## Interfacing to C¶

Only a survey of the choices. Little detail on how each works.

- Bare metal, wrap your own C-code manually.

- Plusses:

- Efficient
- No dependencies on other tools
- Minuses:

- Lots of learning overhead:

- need to learn basics of Python C API
- need to learn basics of numpy C API
- need to learn how to handle reference counting and love it.
- Reference counting often difficult to get right.

- getting it wrong leads to memory leaks, and worse, segfaults
- API will change for Python 3.0!

- Cython

- Plusses:

- avoid learning C API’s
- no dealing with reference counting
- can code in pseudo python and generate C code
- can also interface to existing C code
- should shield you from changes to Python C api
- has become the de-facto standard within the scientific Python community
- fast indexing support for arrays
- Minuses:

- Can write code in non-standard form which may become obsolete
- Not as flexible as manual wrapping

- ctypes

Plusses:

part of Python standard library

good for interfacing to existing sharable libraries, particularly Windows DLLs

avoids API/reference counting issues

good numpy support: arrays have all these in their ctypes attribute:

a.ctypes.data a.ctypes.get_strides a.ctypes.data_as a.ctypes.shape a.ctypes.get_as_parameter a.ctypes.shape_as a.ctypes.get_data a.ctypes.strides a.ctypes.get_shape a.ctypes.strides_asMinuses:

- can’t use for writing code to be turned into C extensions, only a wrapper tool.

- SWIG (automatic wrapper generator)

- Plusses:

- around a long time
- multiple scripting language support
- C++ support
- Good for wrapping large (many functions) existing C libraries
- Minuses:

- generates lots of code between Python and the C code
- can cause performance problems that are nearly impossible to optimize out
- interface files can be hard to write
- doesn’t necessarily avoid reference counting issues or needing to know API’s

- scipy.weave

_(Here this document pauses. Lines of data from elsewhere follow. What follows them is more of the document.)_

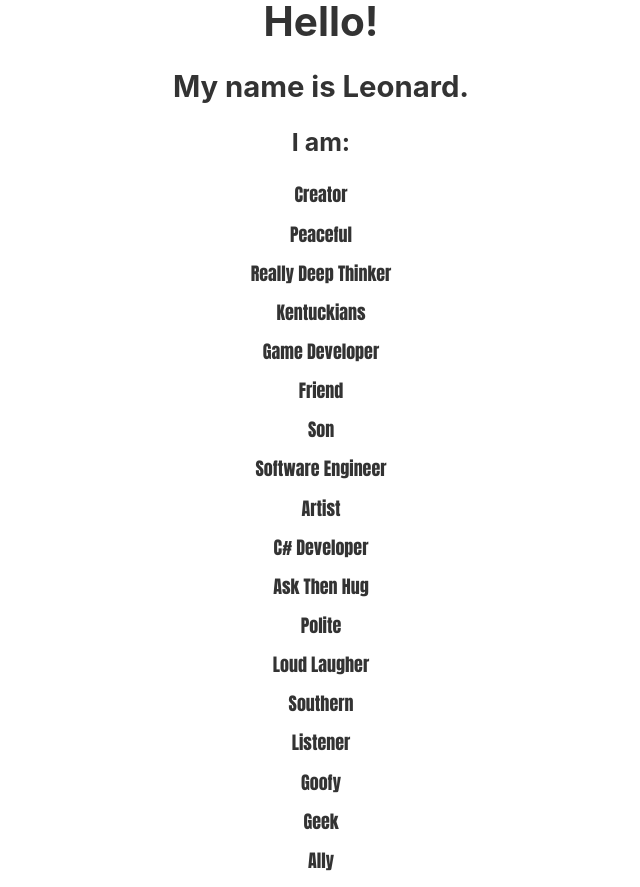
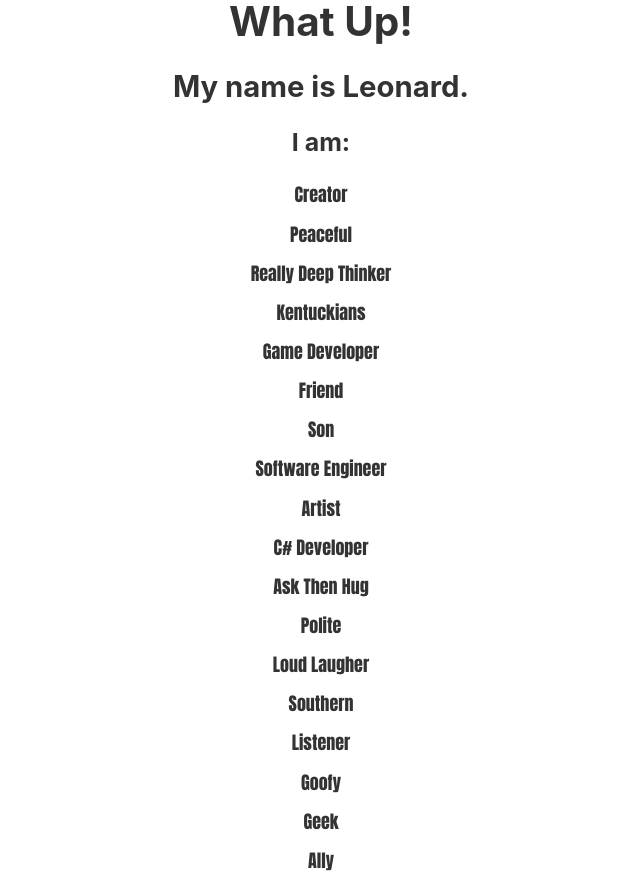
Before and after one commit to sirerr/Portfolio, a Gatsby site: page / in a window 1280 px wide. Shown: the whole page, without its empty margins (319-959 px from the left). Built offline with nearby package versions, Linux system fonts and the light colour scheme; Gatsby itself is replaced by a stand-in of ours.

Commit message:
quick change

```diff
--- a/src/pages/index.js
+++ b/src/pages/index.js
@@ -32,7 +32,7 @@ function IndexPage() {
   return (
     <Layout>
       <SEO title="Home" keywords={[`gatsby`, `application`, `react`]} />
-      <h1>Hello!</h1>
+      <h1>What Up!</h1>
       <h2>My name is Leonard.</h2>
       <h3>I am:</h3>
       <ul>
```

- Plusses:

- can turn many numpy expressions into C code
- dynamic compiling and loading of generated C code
- can embed pure C code in Python module and have weave extract, generate interfaces and compile, etc.
- Minuses:

- Future very uncertain: it’s the only part of Scipy not ported to Python 3 and is effectively deprecated in favor of Cython.

- Psyco

- Plusses:

- Turns pure python into efficient machine code through jit-like optimizations
- very fast when it optimizes well
- Minuses:

- Only on intel (windows?)
- Doesn’t do much for numpy?

## Interfacing to Fortran:¶

The clear choice to wrap Fortran code is f2py.

Pyfort is an older alternative, but not supported any longer. Fwrap is a newer project that looked promising but isn’t being developed any longer.

## Interfacing to C++:¶

- Cython
- CXX
- Boost.python
- SWIG
- SIP (used mainly in PyQT)